I wrote a piece about the much-maligned Radioshack on Medium. This is a thing I might start doing on the regular.
These are the days that must happen to you.
Walt Whitman “Song of the Open Road” (via tor-tor-toreador)
Here’s the whole stanza from that poem, it’s even better in context:
Listen! I will be honest with you,I do not offer the old smooth prizes, but offer rough new prizes,These are the days that must happen to you:You shall not heap up what is call’d riches,You shall scatter with lavish hand all that you earn or achieve,You but arrive at the city to which you were destin’d, you hardly settle yourself to satisfaction before you are call’d by an irresistible call to depart,You shall be treated to the ironical smiles and mockings of those who remain behind you,What beckonings of love you receive you shall only answer with passionate kisses of parting,You shall not allow the hold of those who spread their reach’d hands toward you.
it’s a story about a trust-fund jock who cheats off of his smart friend, is basically just good at sports, and who grows up to become a cop who peaked in high school. Aimed at nerds.
Sources familiar with Microsoft’s plans tell The Verge that Microsoft is building a platform to extend Xbox Live functionality to iOS and Android games.
Smart move. It could help keep Microsoft well-positioned in gaming regardless of what happens to dedicated consoles in the future.
I don’t know if some of you have been to these live reads at LACMA, where a classic film is read live on stage by actors who just sit and read the script.
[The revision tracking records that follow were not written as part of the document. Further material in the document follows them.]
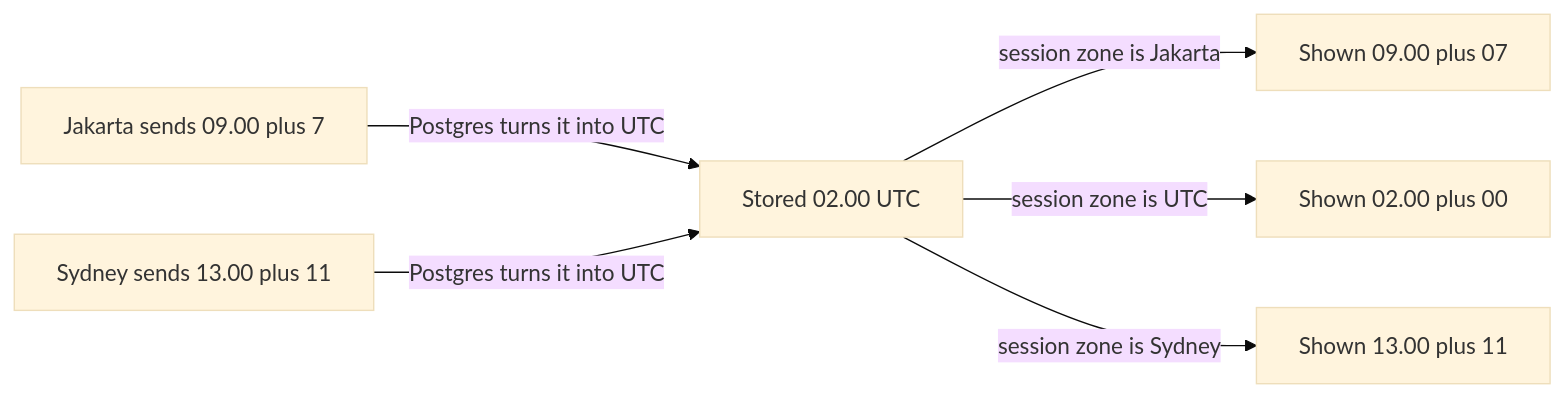
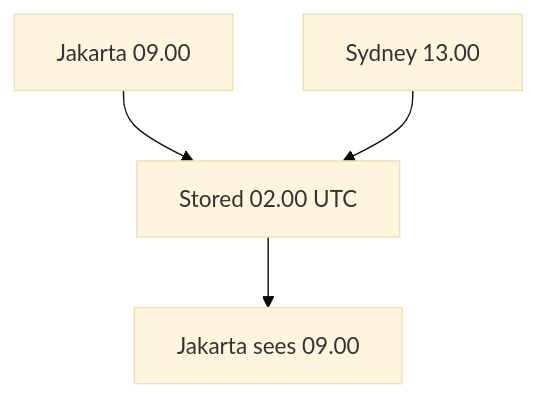
One commit to starjustice/research-material changed the third of 3 diagrams in learn/database/08-constraints-and-data-types.md. Above: the diagram before and after it, drawn with Mermaid (base theme). The commit also changed other lines of this file, not shown here.

````diff
--- a/learn/database/08-constraints-and-data-types.md
+++ b/learn/database/08-constraints-and-data-types.md
@@ -138,8 +227,6 @@
 ```mermaid
-graph LR
-    J["Jakarta sends 09.00 plus 7"] -->|Postgres turns it into UTC| S["Stored 02.00 UTC"]
-    Y["Sydney sends 13.00 plus 11"] -->|Postgres turns it into UTC| S
-    S -->|session zone is Jakarta| SJ["Shown 09.00 plus 07"]
-    S -->|session zone is UTC| SU["Shown 02.00 plus 00"]
-    S -->|session zone is Sydney| SS["Shown 13.00 plus 11"]
+graph TB
+    J["Jakarta 09.00"] --> S["Stored 02.00 UTC"]
+    Y["Sydney 13.00"] --> S
+    S --> SJ["Jakarta sees 09.00"]
 ```
````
We did one recently of American Pie, but we reversed the gender roles. All the women played men; all the men played women. And it was so fascinating to be a part of this because, as the women took on these central roles — they had all the good lines, they had all the good laughs, all the great moments — the men who joined us to sit on stage started squirming rather uncomfortably and got really bored because they weren’t used to being the supporting cast.
It was fascinating to feel their discomfort [and] to discuss it with them afterward, when they said, “It’s boring to play the girl role!” And I said, “Yeah. Yeah. You think? Welcome to our world!